Varicose veins grow by increasing amount and pressure in the superficial venous system. This system can act as a water box to store blood, a reservoir. If you keep too much blood, your veins will grow.
The deeper veins have muscle compartments and fascias that control growth. The superficial ones only have fat and skin, what offers less resistance.
The picture below shows an image showing the position of the various veins in the legs. The video on the Youtube link shows what happens to a system when a new entry point flows into it. It would be the example of a superficial venous system in the leg when it receives reflux of the deep venous system by alteration.
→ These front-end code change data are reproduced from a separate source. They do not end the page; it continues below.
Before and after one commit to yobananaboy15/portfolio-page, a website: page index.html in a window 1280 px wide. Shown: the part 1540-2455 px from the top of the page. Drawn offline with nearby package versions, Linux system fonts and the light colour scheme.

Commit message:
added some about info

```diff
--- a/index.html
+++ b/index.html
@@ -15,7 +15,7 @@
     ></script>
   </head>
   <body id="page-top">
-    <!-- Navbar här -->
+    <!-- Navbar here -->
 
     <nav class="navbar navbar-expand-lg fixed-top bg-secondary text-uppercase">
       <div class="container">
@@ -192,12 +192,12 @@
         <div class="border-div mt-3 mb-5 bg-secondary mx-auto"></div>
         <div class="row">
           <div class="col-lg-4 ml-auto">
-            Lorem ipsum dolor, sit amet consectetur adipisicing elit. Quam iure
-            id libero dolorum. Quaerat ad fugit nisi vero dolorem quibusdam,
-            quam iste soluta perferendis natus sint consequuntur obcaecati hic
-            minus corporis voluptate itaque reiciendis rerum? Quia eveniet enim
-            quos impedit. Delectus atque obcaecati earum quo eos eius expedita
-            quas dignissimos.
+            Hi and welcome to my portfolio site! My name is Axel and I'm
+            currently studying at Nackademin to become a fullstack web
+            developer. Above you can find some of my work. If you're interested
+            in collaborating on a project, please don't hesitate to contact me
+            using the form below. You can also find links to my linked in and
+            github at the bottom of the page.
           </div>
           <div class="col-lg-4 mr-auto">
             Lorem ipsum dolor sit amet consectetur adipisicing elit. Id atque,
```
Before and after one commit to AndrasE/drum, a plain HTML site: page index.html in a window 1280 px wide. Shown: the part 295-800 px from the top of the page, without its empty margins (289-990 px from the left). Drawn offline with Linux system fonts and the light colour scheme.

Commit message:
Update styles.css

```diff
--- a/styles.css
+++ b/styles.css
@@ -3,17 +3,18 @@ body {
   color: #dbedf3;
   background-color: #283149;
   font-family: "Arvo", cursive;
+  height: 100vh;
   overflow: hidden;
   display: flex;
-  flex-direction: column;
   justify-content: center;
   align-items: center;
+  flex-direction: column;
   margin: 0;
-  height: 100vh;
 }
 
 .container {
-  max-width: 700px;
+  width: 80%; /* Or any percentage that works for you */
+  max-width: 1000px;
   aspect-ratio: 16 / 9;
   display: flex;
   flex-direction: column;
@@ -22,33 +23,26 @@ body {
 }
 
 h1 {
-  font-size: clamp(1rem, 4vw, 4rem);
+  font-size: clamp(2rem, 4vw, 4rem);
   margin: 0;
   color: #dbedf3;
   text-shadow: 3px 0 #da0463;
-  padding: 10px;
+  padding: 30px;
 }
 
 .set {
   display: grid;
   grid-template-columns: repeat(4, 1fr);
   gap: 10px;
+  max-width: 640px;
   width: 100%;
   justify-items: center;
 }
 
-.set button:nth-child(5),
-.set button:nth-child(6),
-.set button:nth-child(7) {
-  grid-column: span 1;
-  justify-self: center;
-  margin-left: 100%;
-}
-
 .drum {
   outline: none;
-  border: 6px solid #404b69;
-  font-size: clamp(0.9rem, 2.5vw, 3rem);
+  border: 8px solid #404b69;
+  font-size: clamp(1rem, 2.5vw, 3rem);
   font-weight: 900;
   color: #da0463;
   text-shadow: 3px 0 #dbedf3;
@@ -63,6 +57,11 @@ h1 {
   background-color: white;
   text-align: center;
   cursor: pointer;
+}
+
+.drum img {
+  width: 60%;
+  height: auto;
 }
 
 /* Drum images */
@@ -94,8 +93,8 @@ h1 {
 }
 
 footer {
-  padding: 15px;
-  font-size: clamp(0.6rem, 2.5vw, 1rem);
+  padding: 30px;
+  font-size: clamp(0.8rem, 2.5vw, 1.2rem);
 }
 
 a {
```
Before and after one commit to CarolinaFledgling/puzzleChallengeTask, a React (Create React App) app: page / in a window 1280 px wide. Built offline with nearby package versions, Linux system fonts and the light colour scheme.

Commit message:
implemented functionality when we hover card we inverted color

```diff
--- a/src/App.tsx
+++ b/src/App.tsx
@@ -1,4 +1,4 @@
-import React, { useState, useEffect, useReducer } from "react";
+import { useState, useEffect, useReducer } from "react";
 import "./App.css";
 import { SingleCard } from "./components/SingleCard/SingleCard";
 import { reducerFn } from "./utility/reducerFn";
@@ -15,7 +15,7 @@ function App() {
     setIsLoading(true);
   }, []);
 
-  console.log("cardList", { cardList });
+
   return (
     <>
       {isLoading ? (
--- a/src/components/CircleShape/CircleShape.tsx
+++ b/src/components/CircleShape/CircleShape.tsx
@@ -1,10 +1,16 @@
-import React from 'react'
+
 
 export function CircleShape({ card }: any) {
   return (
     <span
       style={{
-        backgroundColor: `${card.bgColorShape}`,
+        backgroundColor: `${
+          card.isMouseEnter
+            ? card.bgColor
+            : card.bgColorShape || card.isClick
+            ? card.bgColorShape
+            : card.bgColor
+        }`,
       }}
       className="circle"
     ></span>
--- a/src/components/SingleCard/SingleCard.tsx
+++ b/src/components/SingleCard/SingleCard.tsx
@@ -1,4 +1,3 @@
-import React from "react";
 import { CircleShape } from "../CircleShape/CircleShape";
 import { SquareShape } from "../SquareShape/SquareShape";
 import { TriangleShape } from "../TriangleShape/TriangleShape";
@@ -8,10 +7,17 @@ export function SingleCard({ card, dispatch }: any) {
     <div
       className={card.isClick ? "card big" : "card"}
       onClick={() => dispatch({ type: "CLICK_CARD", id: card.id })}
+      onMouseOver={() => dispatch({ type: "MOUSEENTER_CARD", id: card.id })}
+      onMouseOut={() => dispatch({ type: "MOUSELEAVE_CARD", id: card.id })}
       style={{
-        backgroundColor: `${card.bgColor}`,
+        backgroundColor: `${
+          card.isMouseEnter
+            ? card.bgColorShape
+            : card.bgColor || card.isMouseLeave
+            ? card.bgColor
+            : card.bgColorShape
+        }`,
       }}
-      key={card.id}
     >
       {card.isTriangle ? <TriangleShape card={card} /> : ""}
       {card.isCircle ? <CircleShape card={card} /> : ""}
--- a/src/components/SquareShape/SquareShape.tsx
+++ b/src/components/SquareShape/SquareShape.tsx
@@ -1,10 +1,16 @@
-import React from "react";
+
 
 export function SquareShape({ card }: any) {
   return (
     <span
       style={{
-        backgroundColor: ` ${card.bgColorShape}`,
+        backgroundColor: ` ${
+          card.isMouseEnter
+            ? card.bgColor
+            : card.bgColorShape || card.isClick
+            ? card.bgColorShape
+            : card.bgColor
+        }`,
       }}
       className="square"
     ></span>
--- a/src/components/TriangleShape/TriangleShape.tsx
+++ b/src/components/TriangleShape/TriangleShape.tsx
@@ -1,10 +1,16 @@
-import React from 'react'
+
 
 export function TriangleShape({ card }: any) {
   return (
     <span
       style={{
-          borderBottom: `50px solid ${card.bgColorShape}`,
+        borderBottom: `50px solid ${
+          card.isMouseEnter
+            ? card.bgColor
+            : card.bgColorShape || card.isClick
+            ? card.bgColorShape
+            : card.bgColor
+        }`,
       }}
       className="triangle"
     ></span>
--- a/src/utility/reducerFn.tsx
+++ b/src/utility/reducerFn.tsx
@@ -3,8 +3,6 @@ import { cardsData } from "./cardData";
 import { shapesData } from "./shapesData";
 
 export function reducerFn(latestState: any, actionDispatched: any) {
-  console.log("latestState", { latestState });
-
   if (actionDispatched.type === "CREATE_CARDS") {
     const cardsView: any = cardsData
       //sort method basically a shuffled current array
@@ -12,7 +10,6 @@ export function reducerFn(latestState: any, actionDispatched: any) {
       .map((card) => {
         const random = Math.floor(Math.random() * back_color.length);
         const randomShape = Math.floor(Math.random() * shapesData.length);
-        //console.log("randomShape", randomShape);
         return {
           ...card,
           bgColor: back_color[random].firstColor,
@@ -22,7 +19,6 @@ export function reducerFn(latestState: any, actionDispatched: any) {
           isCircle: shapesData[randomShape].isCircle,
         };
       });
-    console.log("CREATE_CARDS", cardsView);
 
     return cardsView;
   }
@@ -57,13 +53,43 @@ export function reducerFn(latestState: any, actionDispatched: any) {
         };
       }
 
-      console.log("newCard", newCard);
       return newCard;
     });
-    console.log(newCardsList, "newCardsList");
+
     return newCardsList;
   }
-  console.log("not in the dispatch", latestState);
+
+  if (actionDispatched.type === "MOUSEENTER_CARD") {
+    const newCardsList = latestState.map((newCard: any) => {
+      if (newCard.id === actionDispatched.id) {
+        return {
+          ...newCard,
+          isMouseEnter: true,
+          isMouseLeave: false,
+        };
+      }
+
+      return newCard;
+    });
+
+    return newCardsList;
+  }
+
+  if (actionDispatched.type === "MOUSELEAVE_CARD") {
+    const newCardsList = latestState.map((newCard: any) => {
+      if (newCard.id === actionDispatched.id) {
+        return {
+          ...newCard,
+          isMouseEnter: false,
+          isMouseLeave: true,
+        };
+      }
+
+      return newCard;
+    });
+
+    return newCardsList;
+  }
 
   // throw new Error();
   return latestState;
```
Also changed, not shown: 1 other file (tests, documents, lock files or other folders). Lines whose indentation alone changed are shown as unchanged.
Thus, we consider that it is not necessary to destroy the venous capital of the leg to treat varicose veins. If the source of liquid in the system is properly discontinued, we can obtain improvement of the patient without eliminating the veins.